With the above figures, you can quickly see that the firm lost 55 of its clients but the waterfall chart will illustrate that in first quarter, the firm actually got 20 new clients and in the 2nd quarter, they lost 30 clients. In the same manner, this chart will show that 10 new clients were added to the list in the 3rd quarter but finally, in the 4th quarter, the firm lost 55 clients and the final count of clients at the end of the year was 195. This way you can see that this chart can be used in any situation from inventory keeping to bank account details to revenue tracking to number of orders delivered on time to turnover of employees in the last 2 years.
Free Waterfall Charts Templates
Here are below download links and previews of Waterfall Charts Templates that are designed in MS Word and MS Excel.
Stacked Waterfall Chart Excel
Waterfall Chart in Excel
Printable Waterfall Charts Templates
Free Waterfall Charts Templates
Editable Waterfall Charts Templates
Waterfall Charts Templates MS Word
How to Use a Waterfall Chart?
Understand The Basics:
Before using a waterfall chart, you should understand that a waterfall chart can only be used when there are sudden changes in the initial value of an item i.e. an object, account balance, number of clients, or earned profit. Because these changes are sudden and don’t depend on the base value, columns that show these changes aren’t attached to the base of the chart. At any given point, this chart can give you the final value but it doesn’t portray the percentage of increase and decrease in the initial value.
Start With an Initial Value:
You can either draw this chart on a paper or whiteboard or you can also create waterfall charts MS Excel which is an easy and compatible format to edit and share the file with multiple people. Start the chart by mentioning the gradual increase in the value on the left side from bottom to top and then mention the time period i.e. days or weeks or months on the bottom of the chart from left to right. On the bottom left corner, mention the initial value.
Mention Increase and Decrease:
Over the next weeks or months, when you encounter any change in the initial value, you need to mention it on the chart. This can be done by showing a column right above the time period i.e. 1st week, 2nd week, or 1st quarter and the width and height of this column should exactly portray the change in the value.
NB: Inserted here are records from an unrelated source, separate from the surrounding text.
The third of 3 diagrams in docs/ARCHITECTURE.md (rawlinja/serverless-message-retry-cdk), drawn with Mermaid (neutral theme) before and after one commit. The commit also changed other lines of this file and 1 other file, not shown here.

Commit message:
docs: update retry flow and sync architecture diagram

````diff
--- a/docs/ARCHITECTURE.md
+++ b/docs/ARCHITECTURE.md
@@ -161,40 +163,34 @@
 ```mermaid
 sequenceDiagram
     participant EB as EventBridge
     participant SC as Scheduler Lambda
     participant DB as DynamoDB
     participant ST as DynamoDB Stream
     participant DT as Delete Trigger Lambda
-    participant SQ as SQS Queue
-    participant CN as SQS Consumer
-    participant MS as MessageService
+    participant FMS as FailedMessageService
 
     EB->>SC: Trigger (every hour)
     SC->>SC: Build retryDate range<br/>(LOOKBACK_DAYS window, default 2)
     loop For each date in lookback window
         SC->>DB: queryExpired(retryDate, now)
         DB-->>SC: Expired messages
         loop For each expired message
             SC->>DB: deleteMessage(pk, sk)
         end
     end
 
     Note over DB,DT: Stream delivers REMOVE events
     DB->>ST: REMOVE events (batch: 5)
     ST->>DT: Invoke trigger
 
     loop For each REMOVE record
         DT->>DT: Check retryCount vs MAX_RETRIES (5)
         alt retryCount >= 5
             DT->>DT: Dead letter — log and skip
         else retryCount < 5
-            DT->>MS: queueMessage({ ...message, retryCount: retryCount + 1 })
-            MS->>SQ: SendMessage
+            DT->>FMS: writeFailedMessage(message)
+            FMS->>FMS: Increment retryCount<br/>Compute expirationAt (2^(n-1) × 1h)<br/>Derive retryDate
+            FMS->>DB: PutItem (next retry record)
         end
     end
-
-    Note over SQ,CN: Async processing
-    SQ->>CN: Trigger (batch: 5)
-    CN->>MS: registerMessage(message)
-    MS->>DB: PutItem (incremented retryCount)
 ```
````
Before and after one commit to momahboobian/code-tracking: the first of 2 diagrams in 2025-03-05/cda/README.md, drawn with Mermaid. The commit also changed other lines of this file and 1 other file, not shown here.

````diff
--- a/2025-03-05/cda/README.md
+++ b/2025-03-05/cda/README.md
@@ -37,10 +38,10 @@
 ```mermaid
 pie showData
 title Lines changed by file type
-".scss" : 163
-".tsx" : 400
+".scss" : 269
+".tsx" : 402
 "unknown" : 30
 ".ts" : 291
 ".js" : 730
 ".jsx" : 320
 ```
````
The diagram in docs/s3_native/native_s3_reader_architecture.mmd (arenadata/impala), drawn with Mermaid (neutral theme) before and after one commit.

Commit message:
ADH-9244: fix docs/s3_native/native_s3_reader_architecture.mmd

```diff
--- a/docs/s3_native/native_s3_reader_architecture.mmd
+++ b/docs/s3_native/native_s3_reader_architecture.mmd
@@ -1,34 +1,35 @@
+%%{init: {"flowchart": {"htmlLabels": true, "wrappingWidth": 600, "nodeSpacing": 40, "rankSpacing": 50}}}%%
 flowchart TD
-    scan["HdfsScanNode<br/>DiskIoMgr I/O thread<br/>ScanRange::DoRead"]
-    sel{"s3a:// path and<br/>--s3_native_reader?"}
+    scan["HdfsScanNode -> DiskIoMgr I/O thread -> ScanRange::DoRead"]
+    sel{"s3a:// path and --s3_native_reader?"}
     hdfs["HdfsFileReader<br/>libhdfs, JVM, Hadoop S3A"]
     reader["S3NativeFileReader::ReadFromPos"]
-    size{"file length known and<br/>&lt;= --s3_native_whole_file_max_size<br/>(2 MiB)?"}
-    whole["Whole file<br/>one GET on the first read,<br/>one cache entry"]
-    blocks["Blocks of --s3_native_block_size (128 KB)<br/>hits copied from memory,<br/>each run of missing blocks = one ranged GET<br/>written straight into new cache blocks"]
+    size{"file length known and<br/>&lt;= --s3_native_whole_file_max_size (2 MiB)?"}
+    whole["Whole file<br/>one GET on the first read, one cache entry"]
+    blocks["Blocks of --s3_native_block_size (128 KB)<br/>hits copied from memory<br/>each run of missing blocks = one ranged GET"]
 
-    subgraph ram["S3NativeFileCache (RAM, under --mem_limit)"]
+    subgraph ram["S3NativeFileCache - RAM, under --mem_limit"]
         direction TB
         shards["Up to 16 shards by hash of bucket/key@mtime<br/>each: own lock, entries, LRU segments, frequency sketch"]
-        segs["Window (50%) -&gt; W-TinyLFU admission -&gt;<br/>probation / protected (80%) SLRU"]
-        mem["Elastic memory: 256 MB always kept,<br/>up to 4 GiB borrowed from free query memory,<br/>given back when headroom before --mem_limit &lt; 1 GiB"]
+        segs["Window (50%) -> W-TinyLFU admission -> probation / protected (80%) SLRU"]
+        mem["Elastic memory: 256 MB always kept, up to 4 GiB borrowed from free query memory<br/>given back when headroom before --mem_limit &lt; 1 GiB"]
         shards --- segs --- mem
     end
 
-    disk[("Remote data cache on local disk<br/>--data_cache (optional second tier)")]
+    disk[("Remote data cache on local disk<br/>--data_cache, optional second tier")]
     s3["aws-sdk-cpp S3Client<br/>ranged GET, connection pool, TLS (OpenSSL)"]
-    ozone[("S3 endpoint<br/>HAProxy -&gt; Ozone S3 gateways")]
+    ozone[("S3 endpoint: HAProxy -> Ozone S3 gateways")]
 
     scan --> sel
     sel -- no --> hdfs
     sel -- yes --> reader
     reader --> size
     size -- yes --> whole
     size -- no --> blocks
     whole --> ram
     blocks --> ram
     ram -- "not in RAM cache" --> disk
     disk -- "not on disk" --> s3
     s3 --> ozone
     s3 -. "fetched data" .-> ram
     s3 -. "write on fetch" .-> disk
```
If the value increases, the column will go upward right from the point where it was previously and if the value decreases, the column will drop downward.
Reach to the Final Value:
Although mostly this waterfall chart is used to show the initial value, final value, and changes that led to the final value after a specific period of time i.e. 1 year but even if there is no final value calculated yet, the value of the last column is considered as the final value.